In sport and publishing, timing is everything. Richie McCaw’s autobiography hit the bookshops a few days after he became the first player in history to be on the winning side in 100 test matches, and as the consensus builds that he is the greatest-ever All Black. The dwindling band of dissenters might argue that Michael Jones was a better openside flanker and Colin “Pinetree” Meads was, is and always will be the most iconic All Black. Even if Jones in his 1987-88 heyday was superior – a debatable proposition – it’s surely pertinent that McCaw has produced many more great performances in the No 7 jersey.
Two years into his international career, Jones suffered a dreadful knee injury that diminished his extraordinary athleticism and explosiveness. He later reinvented himself as a blindside flanker – an extremely good one too, but not significantly better than the likes of Kel Tremain and Alan Whetton before him, and Jerry Collins and Jerome Kaino since. Longevity doesn’t determine the pecking order, but scale of achievement obviously comes into it. The mountain of runs Sachin Tendulkar has amassed in 190 tests and 463 one-day internationals doesn’t make him a better batsman than Don Bradman: in his 52 tests the Don racked up a set of numbers that puts him in a league of his own. Conversely, many who played with or against Barry Richards in English county cricket regarded him as the finest batsman of his era. But because his career coincided with South Africa’s sporting isolation, Richards played just four tests: in terms of achievement at the highest level he was a skyrocket – brilliant, but short-lived – compared with big guns like Greg Chappell and Vivian Richards.
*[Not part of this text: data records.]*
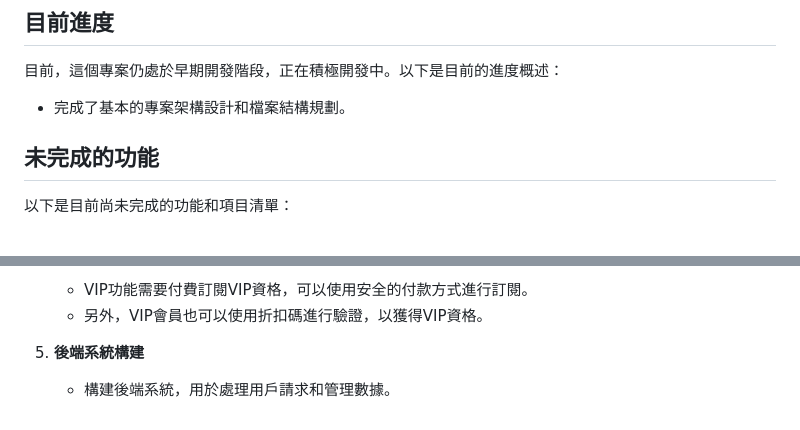
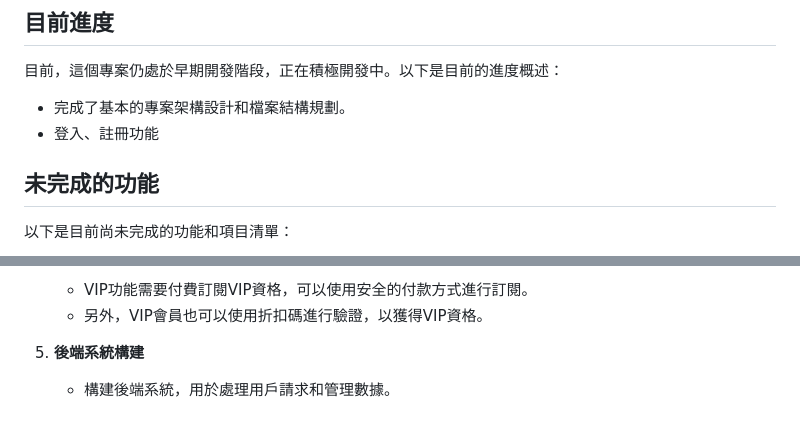
Before and after one commit to ck10100713/invest_adviser, a Markdown page: README.md, 2 parts joined by grey strips. Rendered like a GitHub page.

```diff
--- a/README.md
+++ b/README.md
@@ -44,6 +44,7 @@
 目前，這個專案仍處於早期開發階段，正在積極開發中。以下是目前的進度概述：
 
 - 完成了基本的專案架構設計和檔案結構規劃。
+- 登入、註冊功能
 
 ## 未完成的功能
 
@@ -70,5 +71,5 @@
    - VIP功能需要付費訂閱VIP資格，可以使用安全的付款方式進行訂閱。
    - 另外，VIP會員也可以使用折扣碼進行驗證，以獲得VIP資格。
 
-6. **後端系統構建**
+5. **後端系統構建**
    - 構建後端系統，用於處理用戶請求和管理數據。
```
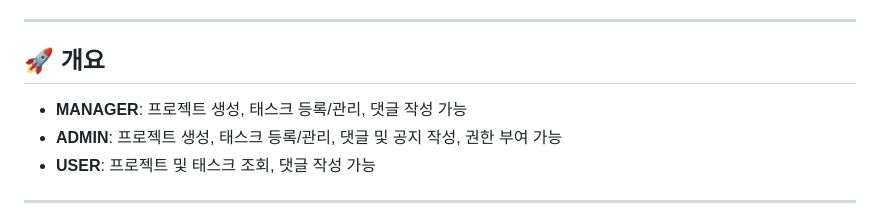
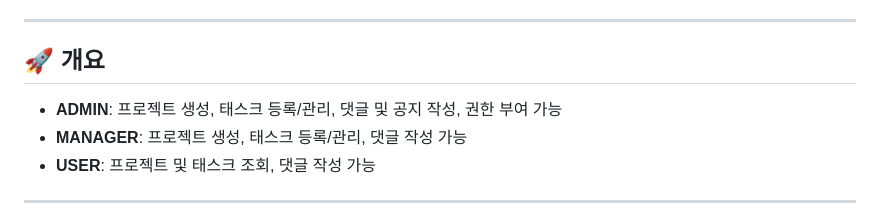
Before and after one commit to team-NotFoundException/mini-project-task-manager, a Markdown page: README.md, the part around the change. GitHub-like rendering.

```diff
--- a/README.md
+++ b/README.md
@@ -8,8 +8,8 @@
 
 ## 🚀 개요
 
+- **ADMIN**: 프로젝트 생성, 태스크 등록/관리, 댓글 및 공지 작성, 권한 부여 가능
 - **MANAGER**: 프로젝트 생성, 태스크 등록/관리, 댓글 작성 가능
-- **ADMIN**: 프로젝트 생성, 태스크 등록/관리, 댓글 및 공지 작성, 권한 부여 가능
 - **USER**: 프로젝트 및 태스크 조회, 댓글 작성 가능
 
 ---
```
Meads played 133 times for the All Blacks over 15 years and, like McCaw, was widely regarded as the most influential player in the game. It was a different game then – slower, less skilful, much dirtier – and few were as adept in the dark arts, and accordingly feared, as the King Country farmer. There was a fine line between being uncompromising and being brutal. Some of Meads’s contemporaries felt that, for a player of his stature, he was on the wrong side of it too often. I have heard a long-serving provincial captain, regarded as one of the best players never to have been an All Black, express unbridled disgust over the growth of the Meads legend. McCaw has been labelled a cheat throughout his career. Much of this loose talk is a backhanded compliment, as opponents and their media mouthpieces seek to limit his impact by pressuring officials into over-refereeing him. Some of it reflects a lack of recognition that the complexity (and contradictions) of the tackled ball laws mean legality is what the referee on the day lets you get away with. Few loose forwards get on the referee’s wavelength as quickly as McCaw.
Leadership and relentlessness are what really set McCaw apart: he sets the tone, leads from the front and never stops doing things that make a difference. Statistical analysis by former South African assistant coach Gary Gold reveals that McCaw makes 70 contributions a game (bear in mind the ball is in play for only 35 to 40 minutes), 92% of which are positive. Seeing is believing. Focus on McCaw for a few minutes during a game: you will be amazed at the amount of ground he covers, the amount of work he does and the accuracy and intensity with which he does it. You will also be slightly appalled by the amount of physical punishment he absorbs.